**Record extracts:**
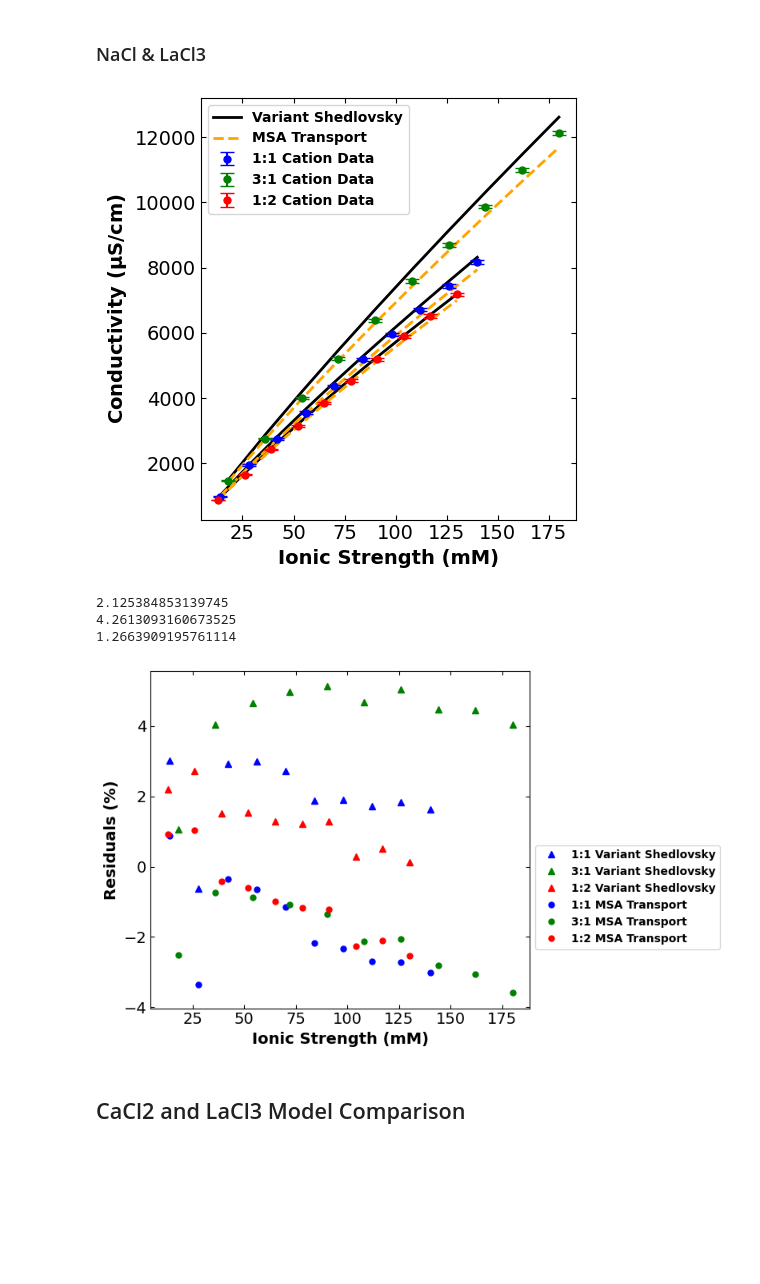
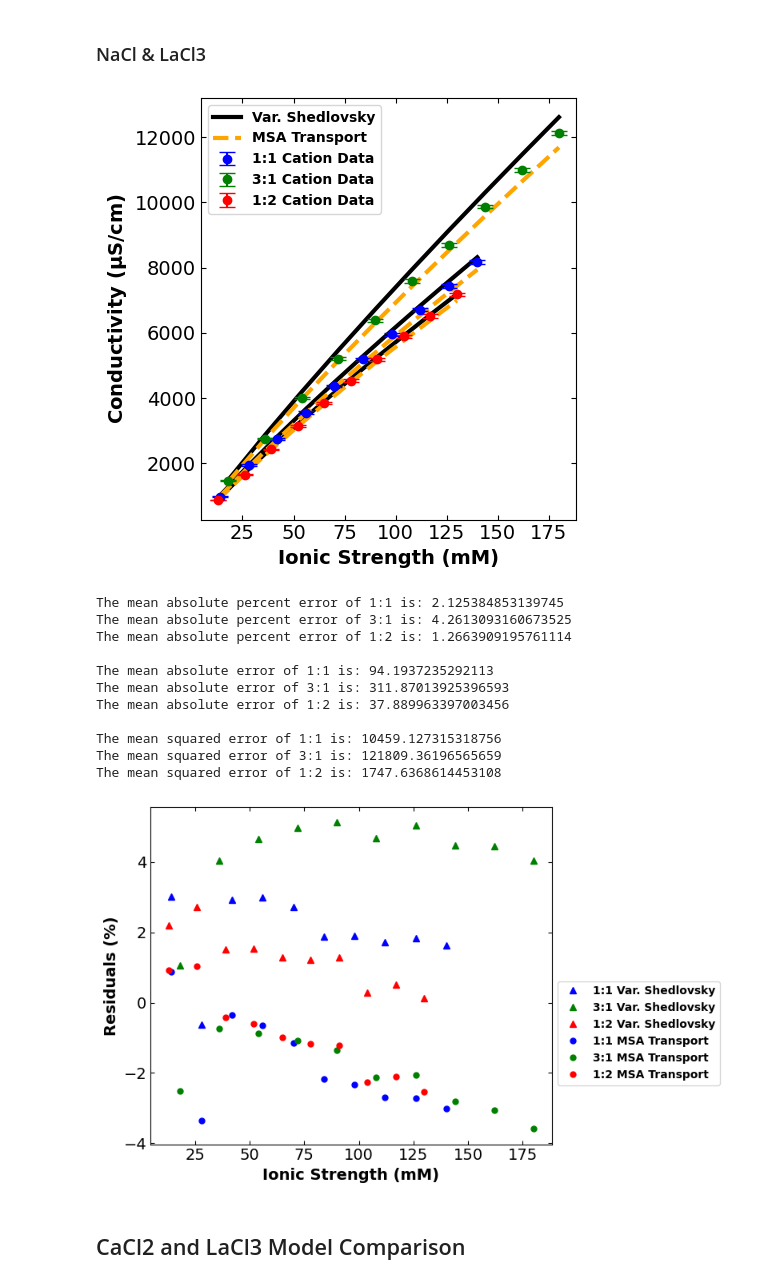
Before and after one commit to dowlinglab/salts-conductivity-modelling, a Jupyter notebook: Multicomponents-conductivity-paper.ipynb, the cells around one changed output. Saved outputs shown, nothing was run; the diff lists cells and outputs as text; code cells hidden in the pictures; blank space fills up the shorter version.

```diff
--- a/Multicomponents-conductivity-paper.ipynb
+++ b/Multicomponents-conductivity-paper.ipynb
@@ -489,20 +591,20 @@ specific_cond_23 = [specific_cond_nacl_23[i] + specific_cond_lacl3_13[i] for i i
 
 # making plot comparison of calculated and experimental conductivity of NaCl and CaCl2
 fig = plt.figure(figsize=(5, 5))
-plt.plot(ionic_strength_na_la_1_1, specific_cond_21, "-", color="black", linewidth=2, label="Variant Shedlovsky")
-plt.plot(ionic_strength_na_la_3_1, specific_cond_22, "-", linewidth=2, color="black")
-plt.plot(ionic_strength_na_la_1_2, specific_cond_23, "-", color="black", linewidth=2)
-plt.plot(ionic_strength_na_la_1_1, all_cond_calc_con3, "--", color="orange", linewidth=2, label="MSA Transport")
-plt.plot(ionic_strength_na_la_3_1, all_cond_calc_con32, "--", color="orange", linewidth=2)
-plt.plot(ionic_strength_na_la_1_2, all_cond_calc_con33, "--", color="orange", linewidth=2)
+plt.plot(ionic_strength_na_la_1_1, specific_cond_21, "-", color="black", linewidth=3, label="Var. Shedlovsky")
+plt.plot(ionic_strength_na_la_3_1, specific_cond_22, "-", linewidth=3, color="black")
+plt.plot(ionic_strength_na_la_1_2, specific_cond_23, "-", color="black", linewidth=3)
+plt.plot(ionic_strength_na_la_1_1, all_cond_calc_con3, "--", color="orange", linewidth=3, label="MSA Transport")
+plt.plot(ionic_strength_na_la_3_1, all_cond_calc_con32, "--", color="orange", linewidth=3)
+plt.plot(ionic_strength_na_la_1_2, all_cond_calc_con33, "--", color="orange", linewidth=3)
 plt.errorbar(
-    ionic_strength_na_la_1_1, cond_exp3, yerr=error_na_la_1_1, fmt='o', ecolor='blue', capsize=5, markersize=5, markerfacecolor='blue',
+    ionic_strength_na_la_1_1, cond_exp3, yerr=error_na_la_1_1, fmt='o', ecolor='blue', capsize=6, markersize=6, markerfacecolor='blue',
     markeredgecolor='blue', label='1:1 Cation Data')
 plt.errorbar(
-    ionic_strength_na_la_3_1, cond_exp32, yerr=error_na_la_3_1, fmt='o', ecolor='green', capsize=5, markersize=5, markerfacecolor='green',
+    ionic_strength_na_la_3_1, cond_exp32, yerr=error_na_la_3_1, fmt='o', ecolor='green', capsize=6, markersize=6, markerfacecolor='green',
     markeredgecolor='green', label='3:1 Cation Data')
 plt.errorbar(
-    ionic_strength_na_la_1_2, cond_exp33, yerr=error_na_la_1_2, fmt='o', ecolor='red', capsize=5, markersize=5, markerfacecolor='red',
+    ionic_strength_na_la_1_2, cond_exp33, yerr=error_na_la_1_2, fmt='o', ecolor='red', capsize=6, markersize=6, markerfacecolor='red',
     markeredgecolor='red', label='1:2 Cation Data')
 plt.xlabel("Ionic Strength (mM)", fontsize=14,fontweight='bold')
 plt.ylabel("Conductivity ($\mathbf{\mu}$S/cm)", fontsize=14,fontweight='bold')
@@ -514,7 +616,7 @@ plt.tight_layout()
 plt.savefig(r".\Paper_figures\msa_var_shed_na_la.png")
 plt.show()
 # %% [output]
-[figure, old version]
+[figure, new version]
 # %%
 # residuals for NaCl and LaCl3
 e3_2 = [specific_cond_21[i] - cond_exp3[i] for i in range(ndata4)]
@@ -523,39 +625,63 @@ e33_2 = [specific_cond_23[i] - cond_exp33[i] for i in range(ndata4)]
 # %%
 # residuals fraction
 residuals_percent3_2 = [100*e3_2[i]/cond_exp3[i] for i in range(ndata4)]
 residuals_percent32_2 = [100*e32_2[i]/cond_exp32[i] for i in range(ndata4)]
 residuals_percent33_2 = [100*e33_2[i]/cond_exp33[i] for i in range(ndata4)]
 
 # absolute value of relative error
 residuals_percent3_2_abs = [np.abs(residuals_percent3_2[i]) for i in range(ndata4)]
 residuals_percent32_2_abs = [np.abs(residuals_percent32_2[i]) for i in range(ndata4)]
 residuals_percent33_2_abs = [np.abs(residuals_percent33_2[i]) for i in range(ndata4)]
-print(np.mean(residuals_percent3_2_abs))
-print(np.mean(residuals_percent32_2_abs))
-print(np.mean(residuals_percent33_2_abs))
+print("The mean absolute percent error of 1:1 is:",np.mean(residuals_percent3_2_abs))
+print("The mean absolute percent error of 3:1 is:",np.mean(residuals_percent32_2_abs))
+print("The mean absolute percent error of 1:2 is:",np.mean(residuals_percent33_2_abs))
+
+# calculate the mean absolute error
+residuals_3_abs_shed = [np.abs(e3_2[i]) for i in range(ndata4)]
+residuals_32_abs_shed = [np.abs(e32_2[i]) for i in range(ndata4)]
+residuals_33_abs_shed = [np.abs(e33_2[i]) for i in range(ndata4)]
+print("\nThe mean absolute error of 1:1 is:",np.mean(residuals_3_abs_shed))
+print("The mean absolute error of 3:1 is:",np.mean(residuals_32_abs_shed))
+print("The mean absolute error of 1:2 is:",np.mean(residuals_33_abs_shed))
+
+# calculate the mean squared error
+sq_residuals_3_shed = [e3_2[i]**2 for i in range(ndata4)]
+sq_residuals_32_shed = [e32_2[i]**2 for i in range(ndata4)]
+sq_residuals_33_shed = [e33_2[i]**2 for i in range(ndata4)]
+print("\nThe mean squared error of 1:1 is:",np.mean(sq_residuals_3_shed))
+print("The mean squared error of 3:1 is:",np.mean(sq_residuals_32_shed))
+print("The mean squared error of 1:2 is:",np.mean(sq_residuals_33_shed))
 
 # making plots of residuals
 fig = plt.figure(figsize=(8, 5))
-plt.plot(ionic_strength_na_la_1_1, residuals_percent3_2, "^", color="blue", label="1:1 Variant Shedlovsky")
-plt.plot(ionic_strength_na_la_3_1, residuals_percent32_2, "^", color="green", label="3:1 Variant Shedlovsky")
-plt.plot(ionic_strength_na_la_1_2, residuals_percent33_2, "^", color="red", label="1:2 Variant Shedlovsky")
+plt.plot(ionic_strength_na_la_1_1, residuals_percent3_2, "^", color="blue", label="1:1 Var. Shedlovsky")
+plt.plot(ionic_strength_na_la_3_1, residuals_percent32_2, "^", color="green", label="3:1 Var. Shedlovsky")
+plt.plot(ionic_strength_na_la_1_2, residuals_percent33_2, "^", color="red", label="1:2 Var. Shedlovsky")
 plt.plot(ionic_strength_na_la_1_1, residuals_percent3, ".", markersize=10, color="blue", label="1:1 MSA Transport")
 plt.plot(ionic_strength_na_la_3_1, residuals_percent32, ".", markersize=10, color="green", label="3:1 MSA Transport")
 plt.plot(ionic_strength_na_la_1_2, residuals_percent33, ".", markersize=10, color="red", label="1:2 MSA Transport")
 plt.xlabel("Ionic Strength (mM)", fontsize=14,fontweight='bold')
 plt.ylabel("Residuals (%)", fontsize=14,fontweight='bold')
 plt.xticks(fontsize=14)
 plt.yticks(fontsize=14)
 plt.tick_params(direction="in",top=True, right=True)
 plt.legend(prop={"weight":"bold"}, bbox_to_anchor=(1, 0.5))
 plt.tight_layout()
 plt.savefig(r".\Paper_figures\msa_var_shed_na_la_residuals_per.png")
 plt.show()
 # %% [output]
-2.125384853139745
-4.2613093160673525
-1.2663909195761114
+The mean absolute percent error of 1:1 is: 2.125384853139745
+The mean absolute percent error of 3:1 is: 4.2613093160673525
+The mean absolute percent error of 1:2 is: 1.2663909195761114
+
+The mean absolute error of 1:1 is: 94.1937235292113
+The mean absolute error of 3:1 is: 311.87013925396593
+The mean absolute error of 1:2 is: 37.889963397003456
+
+The mean squared error of 1:1 is: 10459.127315318756
+The mean squared error of 3:1 is: 121809.36196565659
+The mean squared error of 1:2 is: 1747.6368614453108
-[figure, old version]
+[figure, new version]
 # %% [markdown]
 ## CaCl2 and LaCl3 Model Comparison
 # %% [markdown]
```
Also changed, not shown: parts of 7 cells of this notebook, 15 other files.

**Exercise brief:** If a line of the entries holds the word "fontsize", copy it out.

**The completed task:**
 plt.xlabel("Ionic Strength (mM)", fontsize=14,fontweight='bold')
 plt.ylabel("Conductivity ($\mathbf{\mu}$S/cm)", fontsize=14,fontweight='bold')
 plt.xlabel("Ionic Strength (mM)", fontsize=14,fontweight='bold')
 plt.ylabel("Residuals (%)", fontsize=14,fontweight='bold')
 plt.xticks(fontsize=14)
 plt.yticks(fontsize=14)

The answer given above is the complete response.